- MATERIAL SUPPLIED
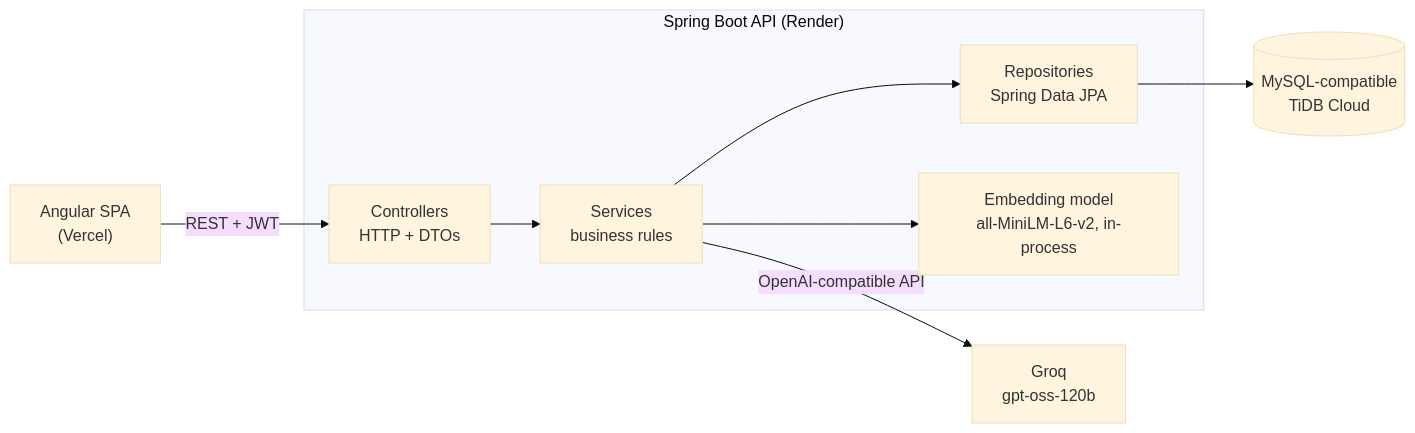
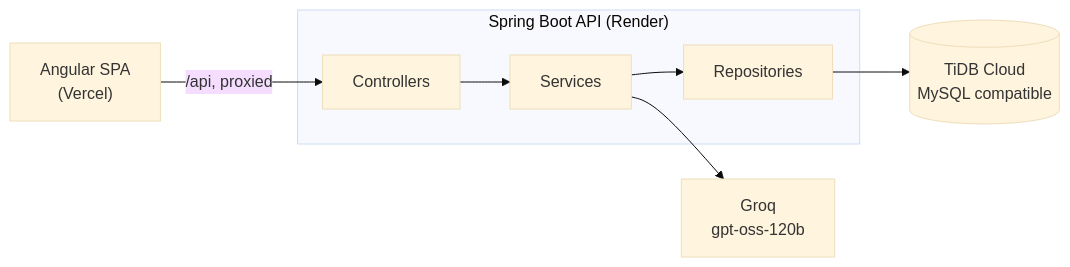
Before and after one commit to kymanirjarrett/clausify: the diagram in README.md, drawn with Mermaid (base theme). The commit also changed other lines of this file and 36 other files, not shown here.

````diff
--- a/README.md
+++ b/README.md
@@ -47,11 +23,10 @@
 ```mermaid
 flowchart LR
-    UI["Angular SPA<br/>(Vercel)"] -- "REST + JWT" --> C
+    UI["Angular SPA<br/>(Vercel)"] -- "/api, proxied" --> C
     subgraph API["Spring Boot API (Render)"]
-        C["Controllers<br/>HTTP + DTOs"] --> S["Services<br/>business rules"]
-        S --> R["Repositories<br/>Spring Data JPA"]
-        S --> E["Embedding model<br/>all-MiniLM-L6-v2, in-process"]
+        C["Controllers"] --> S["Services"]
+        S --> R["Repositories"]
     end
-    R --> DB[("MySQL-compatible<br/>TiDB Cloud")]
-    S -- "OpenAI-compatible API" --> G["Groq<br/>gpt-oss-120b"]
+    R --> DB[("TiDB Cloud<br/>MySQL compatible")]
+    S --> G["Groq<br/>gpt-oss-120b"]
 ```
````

* * *

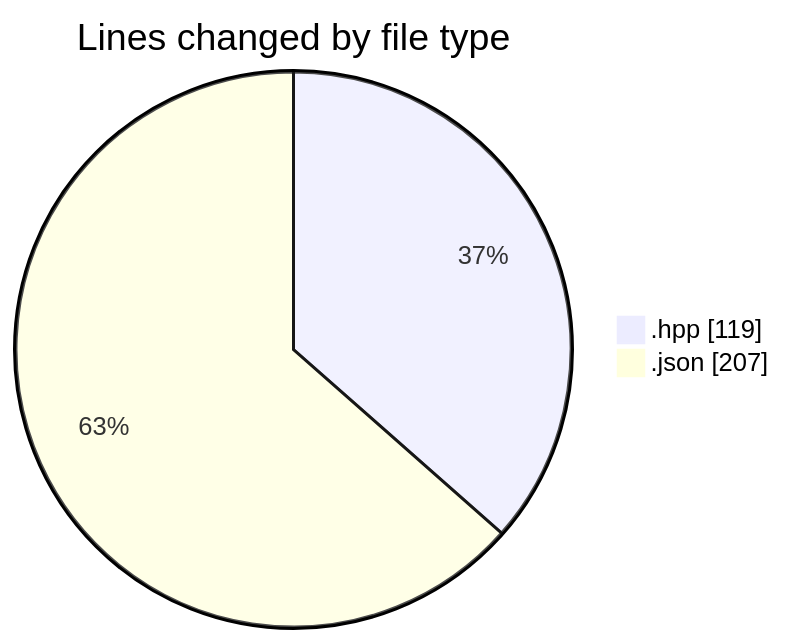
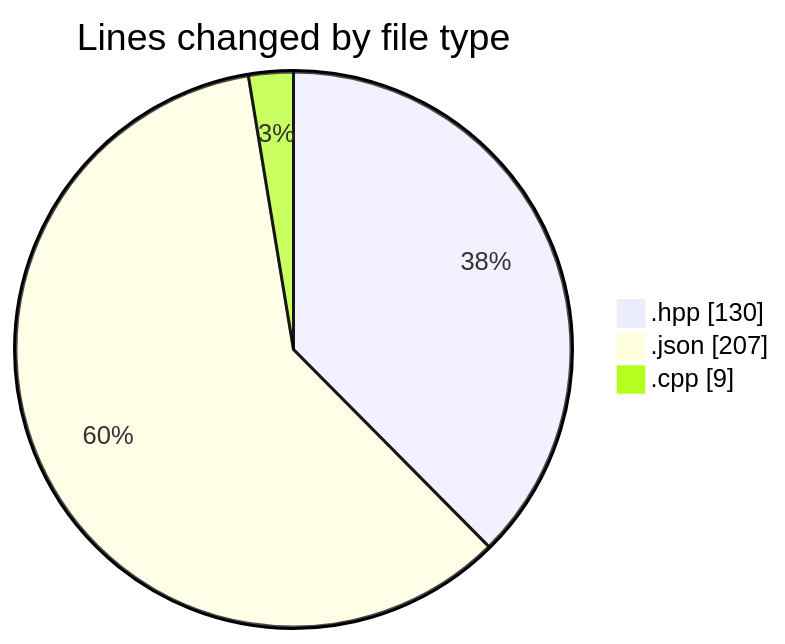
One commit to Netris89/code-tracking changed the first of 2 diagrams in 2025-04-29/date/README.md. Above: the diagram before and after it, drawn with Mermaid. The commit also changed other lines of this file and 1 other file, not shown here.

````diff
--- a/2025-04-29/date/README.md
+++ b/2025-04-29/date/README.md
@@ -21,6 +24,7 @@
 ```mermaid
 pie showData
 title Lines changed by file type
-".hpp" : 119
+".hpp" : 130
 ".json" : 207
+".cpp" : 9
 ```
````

==

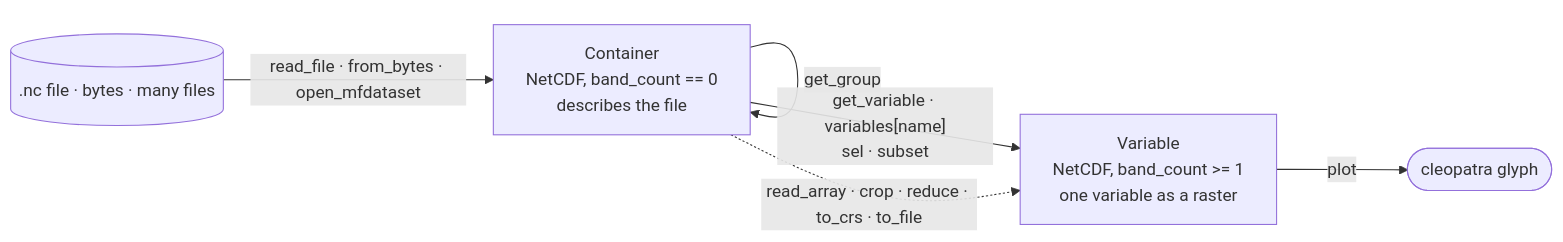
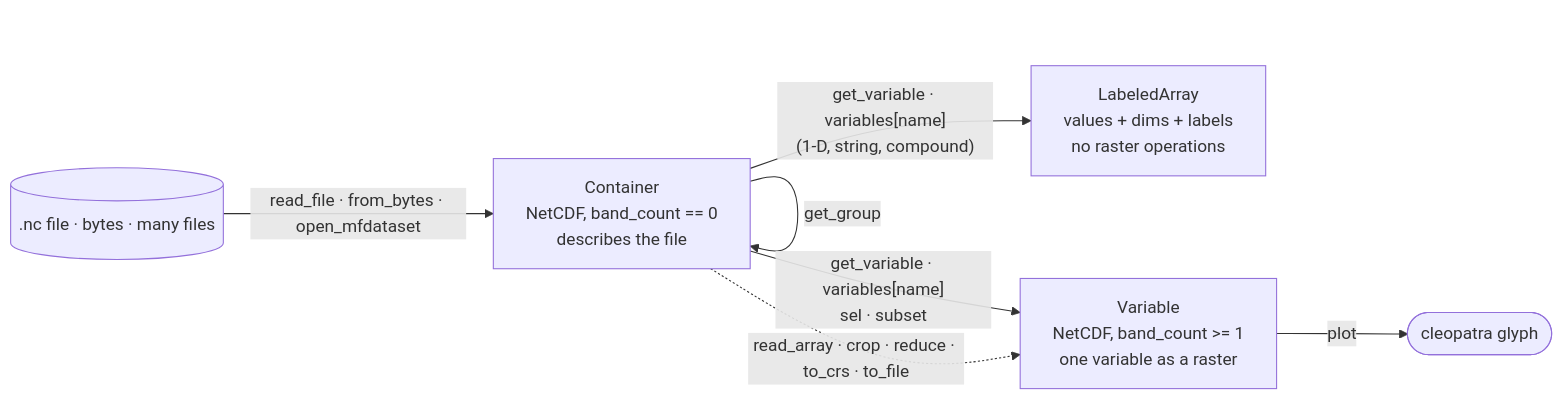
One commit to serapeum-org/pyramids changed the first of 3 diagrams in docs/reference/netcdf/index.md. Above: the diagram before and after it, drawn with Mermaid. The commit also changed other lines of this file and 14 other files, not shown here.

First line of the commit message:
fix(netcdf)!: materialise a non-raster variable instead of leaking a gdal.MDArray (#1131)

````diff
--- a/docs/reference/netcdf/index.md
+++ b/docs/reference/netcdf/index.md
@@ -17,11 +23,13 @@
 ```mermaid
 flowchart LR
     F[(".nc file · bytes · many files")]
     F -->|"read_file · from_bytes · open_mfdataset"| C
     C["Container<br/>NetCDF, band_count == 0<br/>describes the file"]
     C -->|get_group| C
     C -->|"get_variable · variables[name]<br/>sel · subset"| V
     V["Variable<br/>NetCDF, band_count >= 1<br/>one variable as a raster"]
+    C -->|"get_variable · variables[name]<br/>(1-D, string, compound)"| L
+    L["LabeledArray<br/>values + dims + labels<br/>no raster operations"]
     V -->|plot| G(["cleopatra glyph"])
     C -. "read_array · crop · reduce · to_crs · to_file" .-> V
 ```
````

- TASK PROMPT
Only the number should be given: how many lines of the data contain the word "date"?

- EXERCISE RESPONSE
3